▸ EXERCISE DIRECTIONS:
Copy every entry exactly, but skip the pictures.

BEGIN

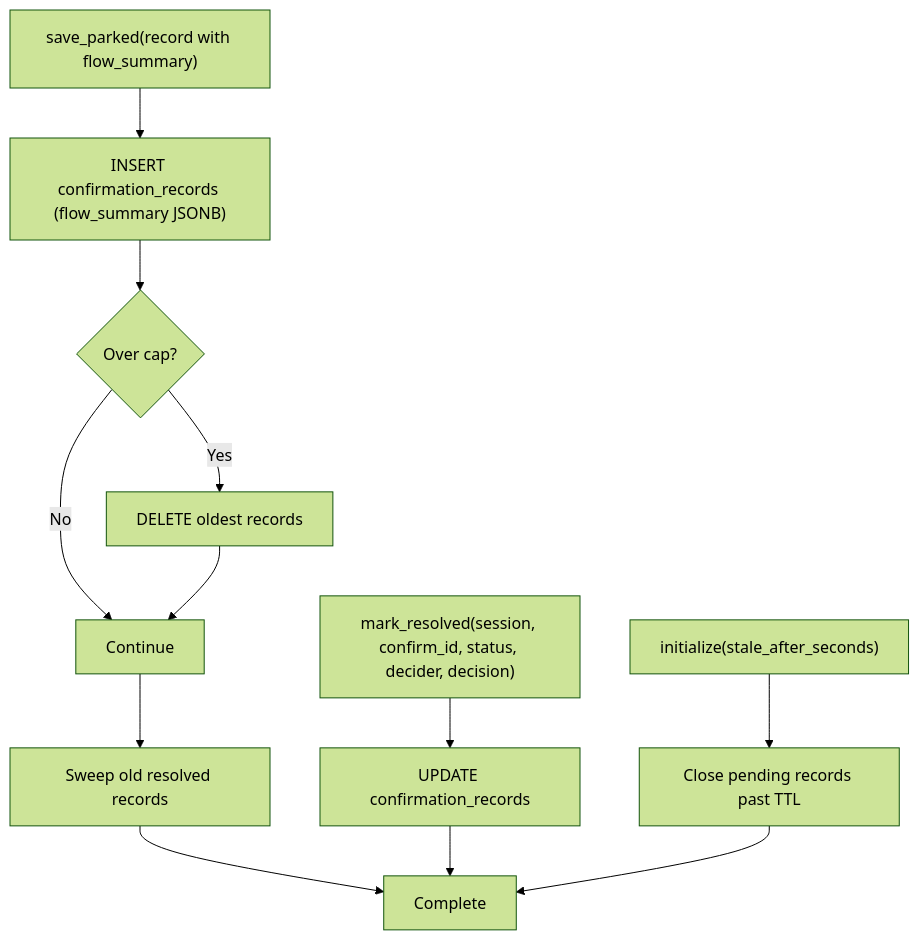
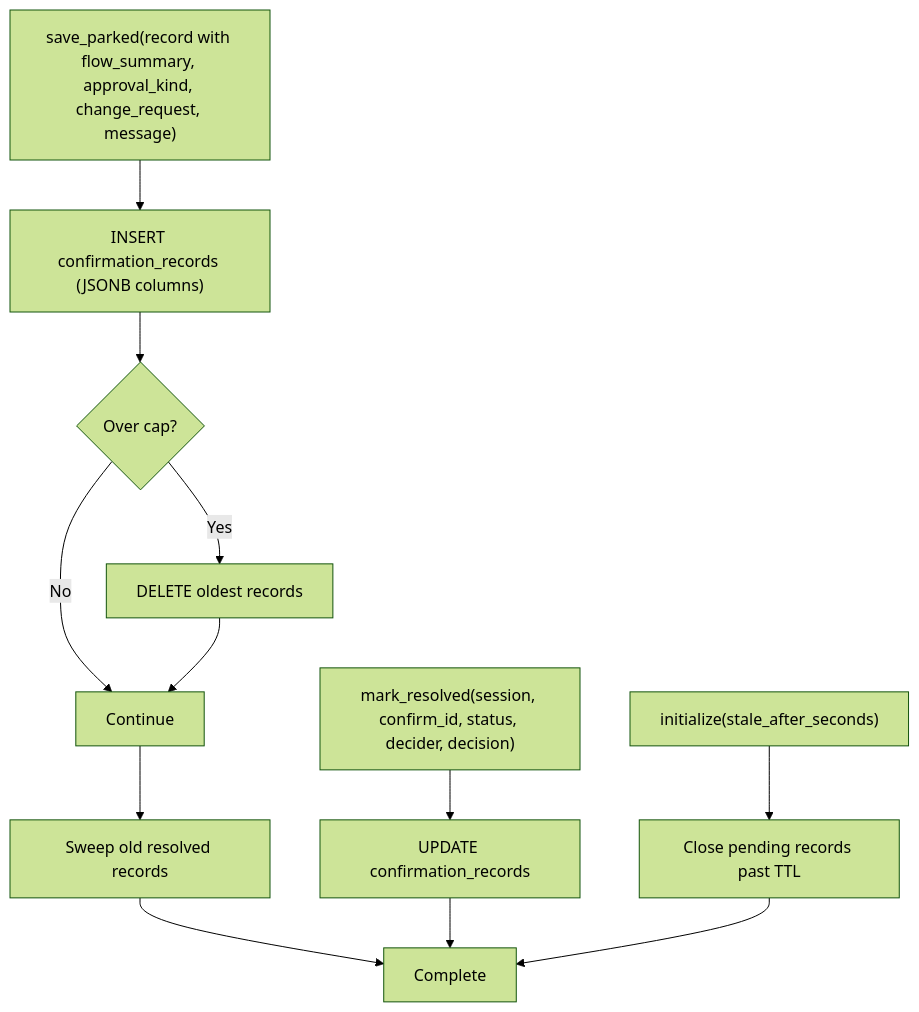
Before and after one commit to metasync/luban-aiops: the fourth of 14 diagrams in .qoder/repowiki/en/content/Agent Platform Service/HITL Confirmation Bridging (SPEC-020).md, drawn with Mermaid (forest theme). The commit also changed other lines of this file and 35 other files, not shown here.

````diff
--- a/.qoder/repowiki/en/content/Agent Platform Service/HITL Confirmation Bridging (SPEC-020).md
+++ b/.qoder/repowiki/en/content/Agent Platform Service/HITL Confirmation Bridging (SPEC-020).md
@@ -365,14 +376,14 @@
 ```mermaid
 flowchart TD
-Park["save_parked(record with flow_summary)"] --> Insert["INSERT confirmation_records (flow_summary JSONB)"]
+Park["save_parked(record with flow_summary, approval_kind, change_request, message)"] --> Insert["INSERT confirmation_records (JSONB columns)"]
 Insert --> Evict{"Over cap?"}
 Evict -- Yes --> Sweep["DELETE oldest records"]
 Evict -- No --> Continue["Continue"]
 Sweep --> Continue
 Continue --> Audit["Sweep old resolved records"]
 Audit --> Complete["Complete"]
 Resolve["mark_resolved(session, confirm_id, status, decider, decision)"] --> Update["UPDATE confirmation_records"]
 Update --> Complete
 Startup["initialize(stale_after_seconds)"] --> CloseStale["Close pending records past TTL"]
 CloseStale --> Complete
 ```
````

END

▸ SOLUTION TO THIS PROBLEM:
Before and after one commit to metasync/luban-aiops: the fourth of 14 diagrams in .qoder/repowiki/en/content/Agent Platform Service/HITL Confirmation Bridging (SPEC-020).md, drawn with Mermaid (forest theme). The commit also changed other lines of this file and 35 other files, not shown here.

````diff
--- a/.qoder/repowiki/en/content/Agent Platform Service/HITL Confirmation Bridging (SPEC-020).md
+++ b/.qoder/repowiki/en/content/Agent Platform Service/HITL Confirmation Bridging (SPEC-020).md
@@ -365,14 +376,14 @@
 ```mermaid
 flowchart TD
-Park["save_parked(record with flow_summary)"] --> Insert["INSERT confirmation_records (flow_summary JSONB)"]
+Park["save_parked(record with flow_summary, approval_kind, change_request, message)"] --> Insert["INSERT confirmation_records (JSONB columns)"]
 Insert --> Evict{"Over cap?"}
 Evict -- Yes --> Sweep["DELETE oldest records"]
 Evict -- No --> Continue["Continue"]
 Sweep --> Continue
 Continue --> Audit["Sweep old resolved records"]
 Audit --> Complete["Complete"]
 Resolve["mark_resolved(session, confirm_id, status, decider, decision)"] --> Update["UPDATE confirmation_records"]
 Update --> Complete
 Startup["initialize(stale_after_seconds)"] --> CloseStale["Close pending records past TTL"]
 CloseStale --> Complete
 ```
````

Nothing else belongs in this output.